**Assigned task**
Using "version" as the search string, find the matching lines below and copy them.
Task material section start
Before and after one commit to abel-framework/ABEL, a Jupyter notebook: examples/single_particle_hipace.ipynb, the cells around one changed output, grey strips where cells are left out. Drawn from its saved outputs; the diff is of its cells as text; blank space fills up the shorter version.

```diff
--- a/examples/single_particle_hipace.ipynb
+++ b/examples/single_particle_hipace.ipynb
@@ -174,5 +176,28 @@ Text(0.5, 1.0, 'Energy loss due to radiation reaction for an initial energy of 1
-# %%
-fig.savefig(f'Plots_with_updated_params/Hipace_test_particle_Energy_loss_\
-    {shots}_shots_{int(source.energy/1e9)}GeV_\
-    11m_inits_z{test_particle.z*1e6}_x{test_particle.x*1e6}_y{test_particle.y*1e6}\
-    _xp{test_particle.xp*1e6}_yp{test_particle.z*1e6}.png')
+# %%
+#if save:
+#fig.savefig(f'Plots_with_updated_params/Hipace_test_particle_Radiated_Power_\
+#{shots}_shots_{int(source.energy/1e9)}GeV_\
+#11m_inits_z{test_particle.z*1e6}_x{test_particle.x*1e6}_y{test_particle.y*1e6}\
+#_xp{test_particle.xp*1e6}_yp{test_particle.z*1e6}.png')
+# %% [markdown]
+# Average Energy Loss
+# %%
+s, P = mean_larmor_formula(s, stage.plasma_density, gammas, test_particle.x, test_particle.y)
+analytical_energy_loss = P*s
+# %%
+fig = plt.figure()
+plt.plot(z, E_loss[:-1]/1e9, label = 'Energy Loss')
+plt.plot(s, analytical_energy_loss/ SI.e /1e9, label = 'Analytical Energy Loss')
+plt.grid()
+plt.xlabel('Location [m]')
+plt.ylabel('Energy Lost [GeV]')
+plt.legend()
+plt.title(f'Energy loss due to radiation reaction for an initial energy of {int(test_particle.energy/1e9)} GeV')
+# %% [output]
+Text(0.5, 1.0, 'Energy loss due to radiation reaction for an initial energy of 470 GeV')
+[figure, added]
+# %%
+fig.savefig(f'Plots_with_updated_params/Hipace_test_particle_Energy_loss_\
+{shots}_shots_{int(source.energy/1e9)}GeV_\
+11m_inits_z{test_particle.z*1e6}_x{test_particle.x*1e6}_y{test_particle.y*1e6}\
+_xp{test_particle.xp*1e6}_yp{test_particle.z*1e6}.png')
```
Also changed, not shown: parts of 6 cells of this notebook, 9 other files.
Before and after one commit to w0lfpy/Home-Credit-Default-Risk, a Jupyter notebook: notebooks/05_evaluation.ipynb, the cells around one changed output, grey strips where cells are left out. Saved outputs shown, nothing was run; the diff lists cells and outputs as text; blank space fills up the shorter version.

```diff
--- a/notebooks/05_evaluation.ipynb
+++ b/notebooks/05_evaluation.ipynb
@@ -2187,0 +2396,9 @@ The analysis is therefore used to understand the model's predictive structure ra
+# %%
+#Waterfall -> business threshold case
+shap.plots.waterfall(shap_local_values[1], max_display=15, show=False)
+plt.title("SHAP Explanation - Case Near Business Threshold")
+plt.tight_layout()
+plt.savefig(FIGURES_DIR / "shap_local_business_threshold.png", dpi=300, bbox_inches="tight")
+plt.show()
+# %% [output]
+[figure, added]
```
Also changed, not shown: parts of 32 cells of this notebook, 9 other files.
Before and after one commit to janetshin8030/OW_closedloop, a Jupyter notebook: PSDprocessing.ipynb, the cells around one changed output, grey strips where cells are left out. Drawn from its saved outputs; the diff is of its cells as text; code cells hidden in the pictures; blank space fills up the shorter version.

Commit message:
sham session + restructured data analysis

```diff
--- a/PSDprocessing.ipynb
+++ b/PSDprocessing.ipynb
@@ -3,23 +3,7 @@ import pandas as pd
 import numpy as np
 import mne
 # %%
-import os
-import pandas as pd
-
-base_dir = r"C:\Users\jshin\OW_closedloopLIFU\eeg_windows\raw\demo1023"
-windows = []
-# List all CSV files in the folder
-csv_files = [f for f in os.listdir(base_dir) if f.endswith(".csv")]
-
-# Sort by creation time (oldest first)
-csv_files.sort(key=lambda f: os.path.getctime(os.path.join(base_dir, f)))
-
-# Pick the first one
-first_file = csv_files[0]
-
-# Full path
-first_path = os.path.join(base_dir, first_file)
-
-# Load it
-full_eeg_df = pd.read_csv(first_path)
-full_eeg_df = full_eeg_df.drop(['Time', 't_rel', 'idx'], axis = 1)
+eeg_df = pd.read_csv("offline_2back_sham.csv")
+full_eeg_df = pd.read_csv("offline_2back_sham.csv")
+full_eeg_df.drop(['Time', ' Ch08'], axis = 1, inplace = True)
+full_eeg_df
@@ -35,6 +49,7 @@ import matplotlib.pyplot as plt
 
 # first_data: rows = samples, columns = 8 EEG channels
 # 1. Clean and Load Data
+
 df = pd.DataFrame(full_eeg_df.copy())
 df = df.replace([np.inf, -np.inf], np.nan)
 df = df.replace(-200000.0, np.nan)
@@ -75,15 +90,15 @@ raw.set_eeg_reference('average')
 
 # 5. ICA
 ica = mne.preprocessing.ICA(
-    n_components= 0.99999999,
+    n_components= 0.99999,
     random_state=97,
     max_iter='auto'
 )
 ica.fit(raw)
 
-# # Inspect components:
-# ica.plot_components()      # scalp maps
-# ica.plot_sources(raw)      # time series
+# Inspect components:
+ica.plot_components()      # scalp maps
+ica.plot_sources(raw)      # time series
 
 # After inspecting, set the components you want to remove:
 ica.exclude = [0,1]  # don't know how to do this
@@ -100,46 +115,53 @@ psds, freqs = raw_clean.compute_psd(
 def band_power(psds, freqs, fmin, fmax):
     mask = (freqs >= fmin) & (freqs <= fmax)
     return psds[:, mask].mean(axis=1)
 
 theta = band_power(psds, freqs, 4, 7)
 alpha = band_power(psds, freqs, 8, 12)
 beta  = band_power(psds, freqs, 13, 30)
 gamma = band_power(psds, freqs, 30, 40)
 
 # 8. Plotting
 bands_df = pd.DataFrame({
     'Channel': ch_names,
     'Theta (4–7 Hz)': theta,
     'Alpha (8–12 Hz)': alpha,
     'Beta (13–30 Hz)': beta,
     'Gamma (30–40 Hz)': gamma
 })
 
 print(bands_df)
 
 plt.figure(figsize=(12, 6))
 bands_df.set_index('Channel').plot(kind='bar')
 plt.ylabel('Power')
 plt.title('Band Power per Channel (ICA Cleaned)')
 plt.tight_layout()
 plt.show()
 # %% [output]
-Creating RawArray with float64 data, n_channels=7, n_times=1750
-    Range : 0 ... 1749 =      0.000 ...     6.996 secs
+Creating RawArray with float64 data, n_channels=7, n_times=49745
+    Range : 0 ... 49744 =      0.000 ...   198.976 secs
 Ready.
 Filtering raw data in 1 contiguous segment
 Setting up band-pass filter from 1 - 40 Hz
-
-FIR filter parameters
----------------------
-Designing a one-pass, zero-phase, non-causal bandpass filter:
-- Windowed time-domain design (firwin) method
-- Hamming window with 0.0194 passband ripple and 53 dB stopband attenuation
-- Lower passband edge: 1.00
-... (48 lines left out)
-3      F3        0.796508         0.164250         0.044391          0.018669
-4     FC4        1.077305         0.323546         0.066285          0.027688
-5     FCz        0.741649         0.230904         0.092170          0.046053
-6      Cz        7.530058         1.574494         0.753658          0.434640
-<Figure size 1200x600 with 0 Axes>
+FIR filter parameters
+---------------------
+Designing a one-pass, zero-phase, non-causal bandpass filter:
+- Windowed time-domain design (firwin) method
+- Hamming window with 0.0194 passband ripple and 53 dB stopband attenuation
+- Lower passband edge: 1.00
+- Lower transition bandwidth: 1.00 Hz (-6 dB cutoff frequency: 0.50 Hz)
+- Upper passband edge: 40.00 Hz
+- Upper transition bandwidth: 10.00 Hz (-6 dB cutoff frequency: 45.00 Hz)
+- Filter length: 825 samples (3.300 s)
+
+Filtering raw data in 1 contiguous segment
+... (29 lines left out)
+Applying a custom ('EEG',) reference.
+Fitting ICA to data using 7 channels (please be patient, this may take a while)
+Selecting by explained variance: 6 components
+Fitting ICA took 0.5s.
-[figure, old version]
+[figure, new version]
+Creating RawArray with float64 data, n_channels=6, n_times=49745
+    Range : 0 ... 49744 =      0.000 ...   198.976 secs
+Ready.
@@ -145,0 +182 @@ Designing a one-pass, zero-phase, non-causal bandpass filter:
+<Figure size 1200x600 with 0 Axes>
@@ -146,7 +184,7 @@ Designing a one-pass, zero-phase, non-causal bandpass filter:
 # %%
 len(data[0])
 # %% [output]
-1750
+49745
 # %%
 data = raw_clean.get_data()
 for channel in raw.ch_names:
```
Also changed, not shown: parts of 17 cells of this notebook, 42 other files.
Task material section end
**Result of the task**
Before and after one commit to abel-framework/ABEL, a Jupyter notebook: examples/single_particle_hipace.ipynb, the cells around one changed output, grey strips where cells are left out. Drawn from its saved outputs; the diff is of its cells as text; blank space fills up the shorter version.
Before and after one commit to w0lfpy/Home-Credit-Default-Risk, a Jupyter notebook: notebooks/05_evaluation.ipynb, the cells around one changed output, grey strips where cells are left out. Saved outputs shown, nothing was run; the diff lists cells and outputs as text; blank space fills up the shorter version.
Before and after one commit to janetshin8030/OW_closedloop, a Jupyter notebook: PSDprocessing.ipynb, the cells around one changed output, grey strips where cells are left out. Drawn from its saved outputs; the diff is of its cells as text; code cells hidden in the pictures; blank space fills up the shorter version.
-[figure, old version]
+[figure, new version]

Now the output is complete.